Title

Estrogen interconversions in the induced cycle in female rhesus monkeys

UMMS Affiliation

Department of Obstetrics & Gynecology; Department of Physiology

Publication Date

5-1-1989

Document Type

Article

Subjects

17-Hydroxysteroid Dehydrogenases; Animals; Estradiol; Estrogens; Estrone; Female; Macaca mulatta; *Menstrual Cycle; Ovariectomy; Progesterone; Uterus

Disciplines

Life Sciences | Medicine and Health Sciences

Abstract

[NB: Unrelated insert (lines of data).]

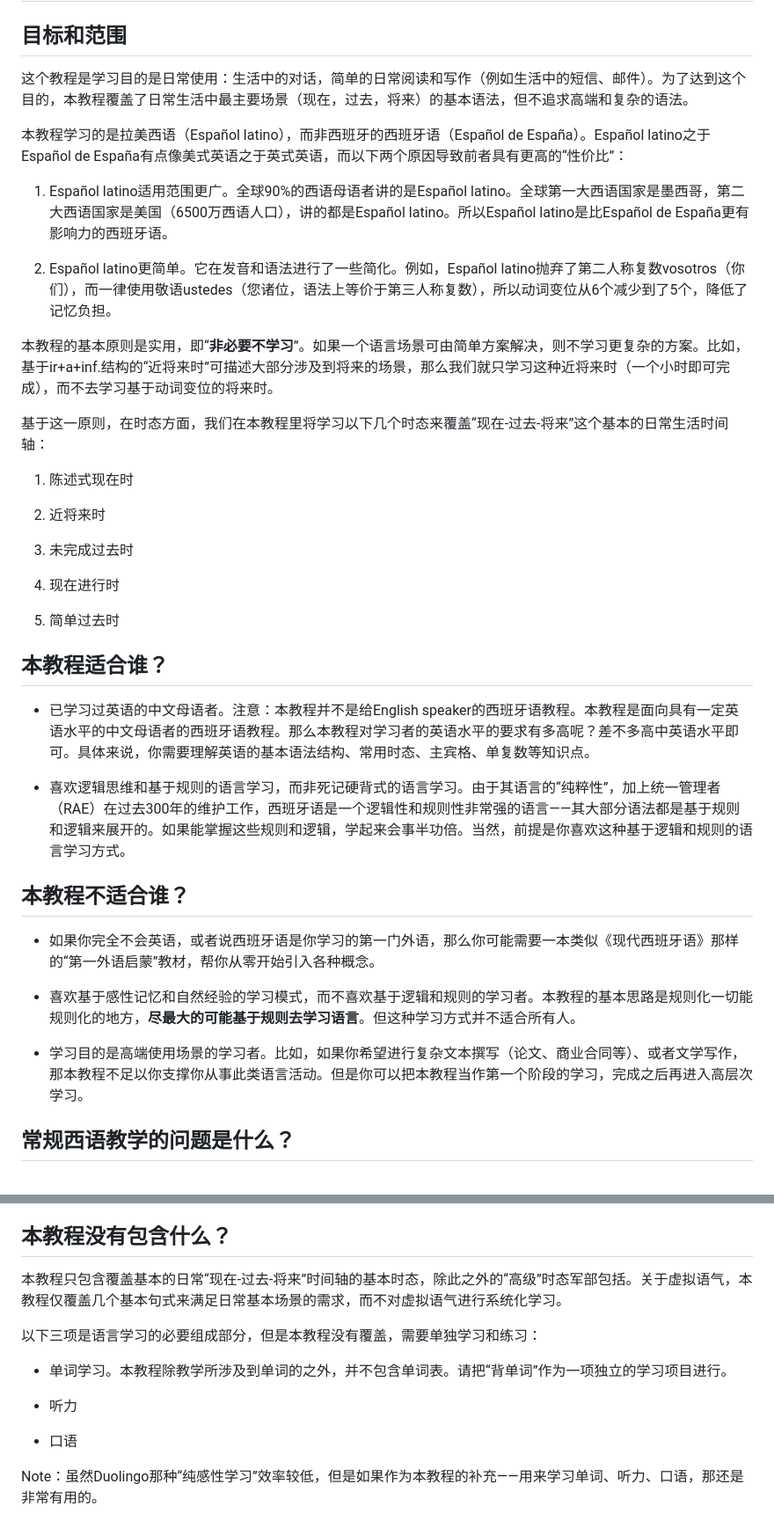
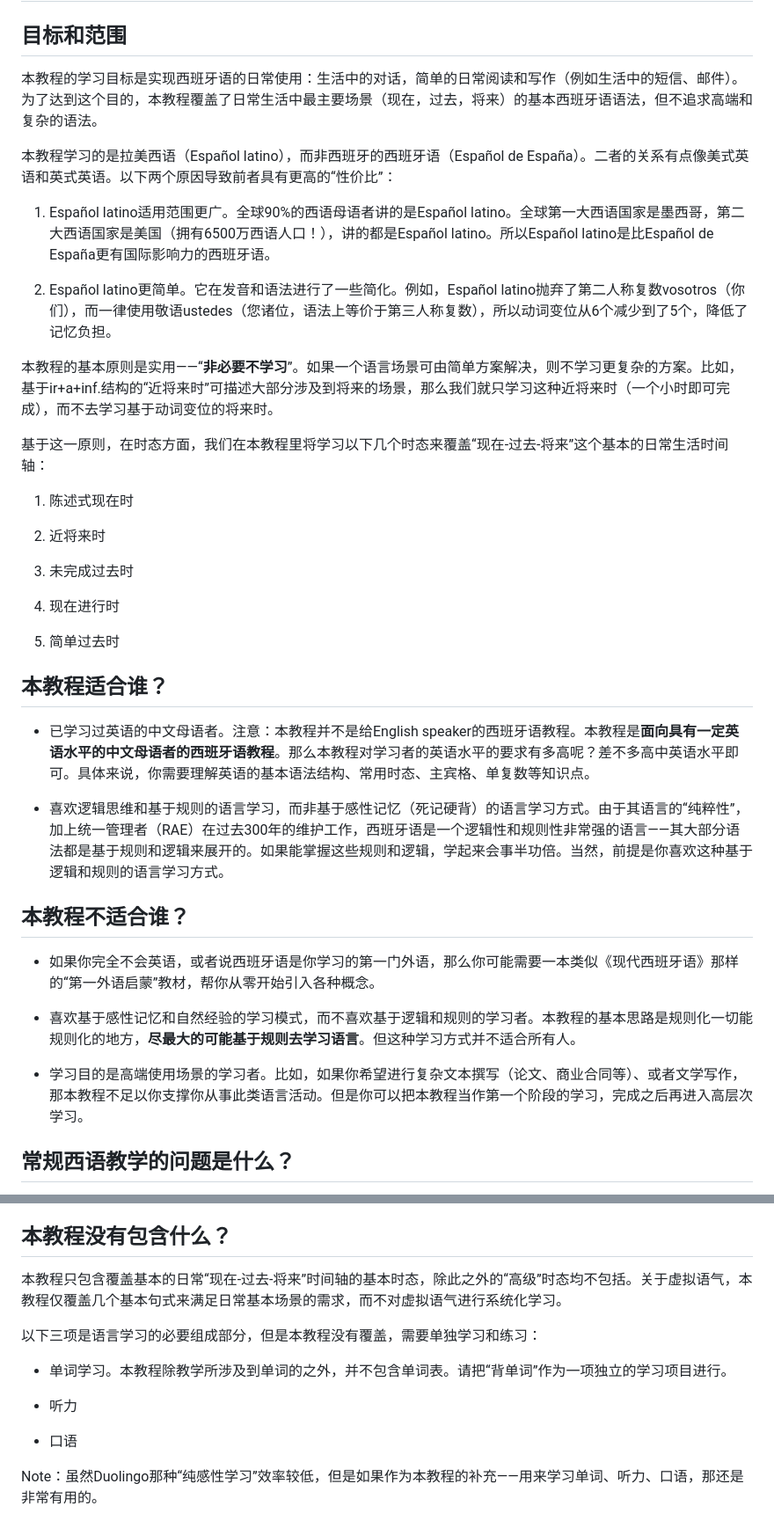
Before and after one commit to jesuiszhangxi/hola-academy, a Markdown page: README.md, 2 parts joined by grey strips. Shown at 88% size. Drawn GitHub-style.

```diff
--- a/README.md
+++ b/README.md
@@ -2,16 +2,15 @@
 
 ## 目标和范围
 
-这个教程是学习目的是日常使用：生活中的对话，简单的日常阅读和写作（例如生活中的短信、邮件）。为了达到这个目的，本教程覆盖了日常生活中最主要场景（现在，过去，将来）的基本语法，但不追求高端和复杂的语法。
+本教程的学习目标是实现西班牙语的日常使用：生活中的对话，简单的日常阅读和写作（例如生活中的短信、邮件）。为了达到这个目的，本教程覆盖了日常生活中最主要场景（现在，过去，将来）的基本西班牙语语法，但不追求高端和复杂的语法。
 
-本教程学习的是拉美西语（Español latino），而非西班牙的西班牙语（Español de España）。Español latino之于Español de España有点像美式英语之于英式英语，而以下两个原因导致前者具有更高的“性价比”：
+本教程学习的是拉美西语（Español latino），而非西班牙的西班牙语（Español de España）。二者的关系有点像美式英语和英式英语。以下两个原因导致前者具有更高的“性价比”：
 
-1. Español latino适用范围更广。全球90%的西语母语者讲的是Español latino。全球第一大西语国家是墨西哥，第二大西语国家是美国（6500万西语人口），讲的都是Español latino。所以Español latino是比Español de España更有影响力的西班牙语。
+1. Español latino适用范围更广。全球90%的西语母语者讲的是Español latino。全球第一大西语国家是墨西哥，第二大西语国家是美国（拥有6500万西语人口！），讲的都是Español latino。所以Español latino是比Español de España更有国际影响力的西班牙语。
 
 2. Español latino更简单。它在发音和语法进行了一些简化。例如，Español latino抛弃了第二人称复数vosotros（你们），而一律使用敬语ustedes（您诸位，语法上等价于第三人称复数），所以动词变位从6个减少到了5个，降低了记忆负担。
 
-
-本教程的基本原则是实用，即“**非必要不学习**”。如果一个语言场景可由简单方案解决，则不学习更复杂的方案。比如，基于ir+a+inf.结构的“近将来时”可描述大部分涉及到将来的场景，那么我们就只学习这种近将来时（一个小时即可完成），而不去学习基于动词变位的将来时。
+本教程的基本原则是实用——“**非必要不学习**”。如果一个语言场景可由简单方案解决，则不学习更复杂的方案。比如，基于ir+a+inf.结构的“近将来时”可描述大部分涉及到将来的场景，那么我们就只学习这种近将来时（一个小时即可完成），而不去学习基于动词变位的将来时。
 
 基于这一原则，在时态方面，我们在本教程里将学习以下几个时态来覆盖“现在-过去-将来”这个基本的日常生活时间轴：
 
@@ -25,13 +24,11 @@
 
 5. 简单过去时
 
-
 ## 本教程适合谁？
 
-* 已学习过英语的中文母语者。注意：本教程并不是给English speaker的西班牙语教程。本教程是面向具有一定英语水平的中文母语者的西班牙语教程。那么本教程对学习者的英语水平的要求有多高呢？差不多高中英语水平即可。具体来说，你需要理解英语的基本语法结构、常用时态、主宾格、单复数等知识点。
+* 已学习过英语的中文母语者。注意：本教程并不是给English speaker的西班牙语教程。本教程是**面向具有一定英语水平的中文母语者的西班牙语教程**。那么本教程对学习者的英语水平的要求有多高呢？差不多高中英语水平即可。具体来说，你需要理解英语的基本语法结构、常用时态、主宾格、单复数等知识点。
 
-* 喜欢逻辑思维和基于规则的语言学习，而非死记硬背式的语言学习。由于其语言的“纯粹性”，加上统一管理者（RAE）在过去300年的维护工作，西班牙语是一个逻辑性和规则性非常强的语言——其大部分语法都是基于规则和逻辑来展开的。如果能掌握这些规则和逻辑，学起来会事半功倍。当然，前提是你喜欢这种基于逻辑和规则的语言学习方式。
-
+* 喜欢逻辑思维和基于规则的语言学习，而非基于感性记忆（死记硬背）的语言学习方式。由于其语言的“纯粹性”，加上统一管理者（RAE）在过去300年的维护工作，西班牙语是一个逻辑性和规则性非常强的语言——其大部分语法都是基于规则和逻辑来展开的。如果能掌握这些规则和逻辑，学起来会事半功倍。当然，前提是你喜欢这种基于逻辑和规则的语言学习方式。
 
 ## 本教程不适合谁？
 
@@ -40,7 +37,6 @@
 * 喜欢基于感性记忆和自然经验的学习模式，而不喜欢基于逻辑和规则的学习者。本教程的基本思路是规则化一切能规则化的地方，**尽最大的可能基于规则去学习语言**。但这种学习方式并不适合所有人。
 
 * 学习目的是高端使用场景的学习者。比如，如果你希望进行复杂文本撰写（论文、商业合同等）、或者文学写作，那本教程不足以你支撑你从事此类语言活动。但是你可以把本教程当作第一个阶段的学习，完成之后再进入高层次学习。
-
 
 ## 常规西语教学的问题是什么？
 
@@ -52,15 +48,14 @@
 
 ## 本教程没有包含什么？
 
-本教程只包含覆盖基本的日常“现在-过去-将来”时间轴的基本时态，除此之外的“高级”时态军部包括。关于虚拟语气，本教程仅覆盖几个基本句式来满足日常基本场景的需求，而不对虚拟语气进行系统化学习。
+本教程只包含覆盖基本的日常“现在-过去-将来”时间轴的基本时态，除此之外的“高级”时态均不包括。关于虚拟语气，本教程仅覆盖几个基本句式来满足日常基本场景的需求，而不对虚拟语气进行系统化学习。
 
 以下三项是语言学习的必要组成部分，但是本教程没有覆盖，需要单独学习和练习：
 
-* 单词学习。本教程除教学所涉及到单词的之外，并不包含单词表。请把“背单词”作为一项独立的学习项目进行。
++ 单词学习。本教程除教学所涉及到单词的之外，并不包含单词表。请把“背单词”作为一项独立的学习项目进行。
 
-* 听力
++ 听力
 
-* 口语
-
++ 口语
 
 Note：虽然Duolingo那种“纯感性学习”效率较低，但是如果作为本教程的补充——用来学习单词、听力、口语，那还是非常有用的。
```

To determine the extractions and interconversions of estrone and estradiol across and within the uterus, [3H]estradiol and [14C]estrone were infused at a constant rate in six ovariectomized female rhesus (Macaca mulatta) monkeys. Studies were done on Days 9, 14, and 23 of artificial menstrual cycles induced by the timed insertion and removal of Silastic capsules of estradiol and progesterone. Measurements of estrogen radioactivity were made from peripheral arterial blood and uterine venous blood as well as from endometrial biopsy samples. A significant increase occurred in the conversion of estradiol to estrone measured within the uterus on Day 23 compared to Days 9 and 14. The conversion of estrone to estradiol, measured within the uterus, fell progressively from Day 9 to Day 23, but this decrease was not significant. The extractions and interconversions across the uterus, and the overall interconversions of estrone and estradiol were not significantly different on Days 9, 14, or 23 of the cycle. Thus, we have been able to confirm in vivo the increase in the activity of the 17 beta-hydroxysteroid dehydrogenase, the enzyme responsible for estradiol to estrone interconversions, shown earlier by studies done in vitro. However, the increase in 17 beta-hydroxysteroid activity in the uterus is not reflected in the overall interconversions of estrone and estradiol as reflected by measurements in peripheral arterial blood.

Rights and Permissions

Citation: Biol Reprod. 1989 May;40(5):949-52.

Related Resources

Link to article in PubMed

Journal/Book/Conference Title

Biology of reproduction

PubMed ID

2548632